Edited by Klaske Havik, Rajesh Heynickx and Angeliki Sioli
The issue develops the premise that architecture is by definition an act of spatial imagination, this wondrous capacity to envision possible futures for the built environment. Spatial imagination is essential in order to visualize new constructions taking shape, evolving in time, and partaking of the cultural expression of a place or era. It takes spatial imagination to foresee how architecture can meaningfully contribute to people’s lives, providing a sense of belonging, space for their needs and dreams. Nonetheless, spatial imagination is oftentimes hard to trigger or difficult to control. Imaginative ideas often emerge unexpectedly, when seemingly unconnected or contradictory words, images and thoughts are brought together.

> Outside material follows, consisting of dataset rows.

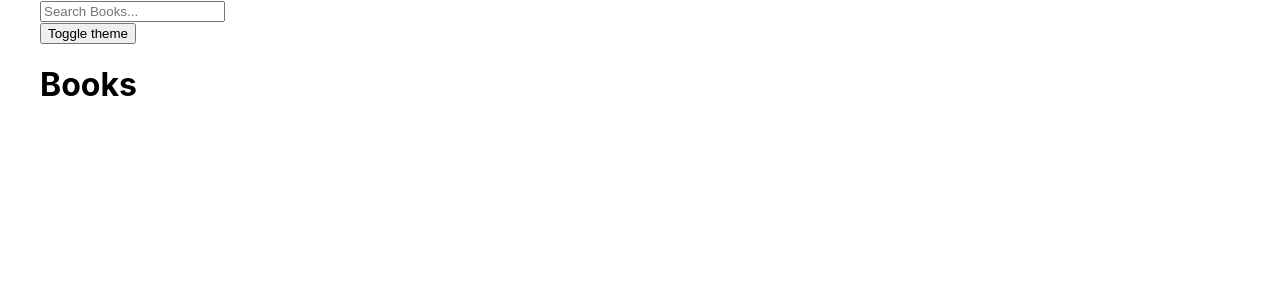
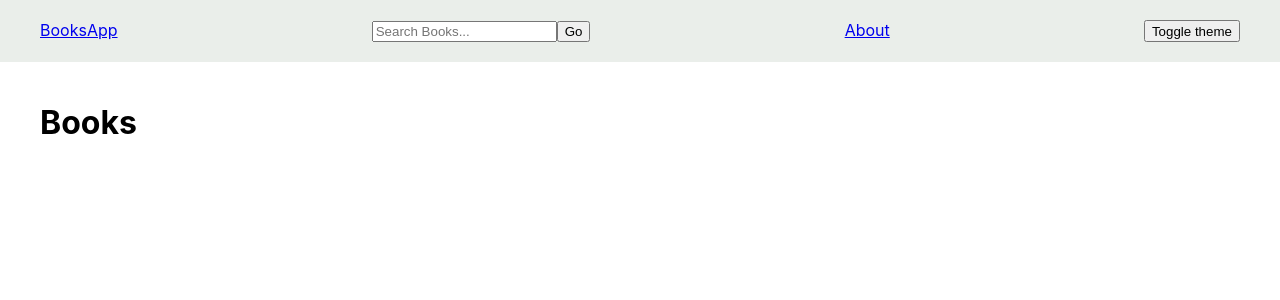
Before and after one commit to tetyanago2023/test_react_red_rover, a React (Create React App) app: page / in a window 1280 px wide. Shown: the top 300 px of the page. Built offline with nearby package versions, Linux system fonts and the light colour scheme.

Commit message:
Header component + SearchContext

```diff
--- a/src/components/App/App.css
+++ b/src/components/App/App.css
@@ -1,4 +1,12 @@
 .app {
+    display: flex;
+    flex-direction: column;
+    justify-content: center;
+
+    gap: 20px;
+}
+
+.container {
     max-width: 1200px;
     margin: auto;
 }
--- a/src/components/App/App.js
+++ b/src/components/App/App.js
@@ -4,10 +4,10 @@ import { useState } from "react";
 import About from "../About/About";
 import BookDetails from "../BooksList/BookDetails/BookDetails";
 import BooksList from "../BooksList/BooksList";
+import Header from "../Header/Header";
 import NotFound from "../NotFound/NotFound";
-import SearchBar from "../SearchBar/SearchBar";
-import { ThemeContext } from "../../context";
-import ThemeToggler from "../ThemeToggler/ThemeToggler";
+import {SearchContext, ThemeContext} from "../../context";
+
 
 
 
@@ -21,13 +21,13 @@ function App() {
 
   return (
       <ThemeContext.Provider value={{ theme, toggleTheme }}>
+          <SearchContext.Provider value={{search, setSearch}}>
               <Router>
                   <div className="app">
-                  <SearchBar setSearch={setSearch}/>
-                  <ThemeToggler />
+                      <Header setSearch={setSearch} />
 
                       <Routes>
-                      <Route path="/" element={<BooksList search={search} />}></Route>
+                          <Route path="/" element={<BooksList />}></Route>
                           <Route path="/book/:bookId" element={<BookDetails />}></Route>
 
                           <Route path="/about" element={<About />}></Route>
@@ -37,6 +37,8 @@ function App() {
                       </Routes>
                   </div>
               </Router>
+          </SearchContext.Provider>
+
       </ThemeContext.Provider>
 
 
--- a/src/components/BooksList/BookDetails/BookDetails.js
+++ b/src/components/BooksList/BookDetails/BookDetails.js
@@ -12,10 +12,10 @@ function BookDetails() {
         getBookById(bookId)
             .then((response) => {
                 setBook(response.data);
-                setError(false);
             })
             .catch((error) => {
                 console.error(error);
+                setBook({});
                 setError(true);
             });
     }, [bookId]);
@@ -30,6 +30,7 @@ function BookDetails() {
 
     return (
         <div className="book">
+            <div className="container">
                 <h1>Book Title: {book.volumeInfo.title ? book.volumeInfo.title : 'Title is not available'}</h1>
                 <h2>Book Author: {book.volumeInfo.authors ? book.volumeInfo.authors.join(', ') : 'Authors are not available'}</h2>
                 <h2>Book Language: {book.volumeInfo.language}</h2>
@@ -41,22 +42,12 @@ function BookDetails() {
                     book.volumeInfo.imageLinks
                     && <img src={book.volumeInfo.imageLinks.thumbnail} alt={book.volumeInfo.title} />
                     : 'Image is not available'}
+
+                {book.volumeInfo.previewLink && (
+                    <a href={book.volumeInfo.previewLink} target={"_blank"} rel={"noreferrer"}>Preview Book</a>
+                )}
             </div>
-        // book.volumeInfo ?
-        //     <div className="book">
-        //         <h1>Book Title: {book.volumeInfo.title}</h1>
-        //         <h2>Book Author: {book.volumeInfo.authors ? book.volumeInfo.authors.join(', ') : 'No authors'}</h2>
-        //         <h2>Book Language: {book.volumeInfo.language}</h2>
-        //         <h2>Book Country of Origin: {book.saleInfo.country}</h2>
-        //         <h2>Brief Description:</h2>
-        //         {/*<p dangerouslySetInnerHTML={{__html: book.volumeInfo.description}}></p>*/}
-        //         <div>{book.volumeInfo.description ? parse(book.volumeInfo.description) : 'No description available'}</div>
-        //         {book.volumeInfo.imageLinks.thumbnail ?
-        //             book.volumeInfo.imageLinks
-        //             && <img src={book.volumeInfo.imageLinks.thumbnail} alt={book.volumeInfo.title} />
-        //             : 'No image available'}
-        //     </div>
-        //     : 'some data about the book is unavailable'
+        </div>
     );
 }
 
--- a/src/components/BooksList/BooksList.js
+++ b/src/components/BooksList/BooksList.js
@@ -1,8 +1,10 @@
-import { useState, useEffect } from "react";
+import {useState, useEffect, useContext} from "react";
 import { Link } from "react-router-dom";
 import { getBooksBySearchTerm } from "../../api/booksApi";
+import {SearchContext} from "../../context";
 
-function BooksList({ search }) {
+function BooksList() {
+    const { search } = useContext(SearchContext);
     const[books, setBooks] = useState([]);
 
     useEffect(() => {
@@ -19,7 +21,8 @@ function BooksList({ search }) {
       }
     },[search]);
     return (
-        <div className='books'>
+        <div className="books">
+            <div className="container">
                 <h1>Books</h1>
 
                 <ul>
@@ -32,6 +35,7 @@ function BooksList({ search }) {
                     ))}
                 </ul>
             </div>
+        </div>
     );
 }
 
--- /dev/null
+++ b/src/components/Header/Header.css
@@ -0,0 +1,9 @@
+.header {
+    padding: 20px 0;
+    background-color: #eaeeea;
+}
+
+.navigation {
+    display: flex;
+    justify-content: space-between;
+}
--- /dev/null
+++ b/src/components/Header/Header.js
@@ -0,0 +1,38 @@
+import './Header.css'
+
+// import React from 'react';
+import {Link, useNavigate} from 'react-router-dom';
+import {useContext} from "react";
+import {SearchContext} from "../../context";
+import SearchBar from "../SearchBar/SearchBar";
+import ThemeToggler from "../ThemeToggler/ThemeToggler";
+
+function Header() {
+    // const { search, setSearch } = useContext(SearchContext);
+    const { setSearch } = useContext(SearchContext);
+    const navigate = useNavigate();
+
+    const handleSearch = (newSearch) => {
+        setSearch(newSearch);
+        navigate("/");
+    }
+
+    return (
+        <header className="header">
+            <div className="container">
+                <nav className="navigation">
+                    <Link to="/">BooksApp</Link>
+
+                    <SearchBar setSearch={handleSearch} />
+
+                    <Link to="/about">About</Link>
+
+                    <ThemeToggler />
+                </nav>
+            </div>
+
+        </header>
+    );
+}
+
+export default Header;
--- a/src/components/SearchBar/SearchBar.js
+++ b/src/components/SearchBar/SearchBar.js
@@ -1,10 +1,19 @@
+import {useState} from "react";
+
 function SearchBar({ setSearch }) {
+    const[searchValue, setSearchValue] = useState("");
+
+    const handleSearch = () => {
+        setSearch(searchValue);
+    }
+
     return (
         <div className='search'>
             <input type="text"
                    placeholder="Search Books..."
-                   onChange={(event) => setSearch(event.target.value)}
+                   onChange={(event) => setSearchValue(event.target.value)}
             />
+            <button onClick={handleSearch}>Go</button>
         </div>
     );
 }
--- a/src/context.js
+++ b/src/context.js
@@ -1,3 +1,4 @@
 import React from "react";
 
 export const ThemeContext = React.createContext();
+export const SearchContext = React.createContext();
```
Lines whose indentation alone changed are shown as unchanged.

With spatial imagination being an intrinsic aspect of architecture and design, but also deeply embedded in fields like literature or the arts, this fourth issue of Writingplace focuses on concepts, elements and theoretical foundations from different strands of knowledge that can propel choices and strategies of spatial imagination.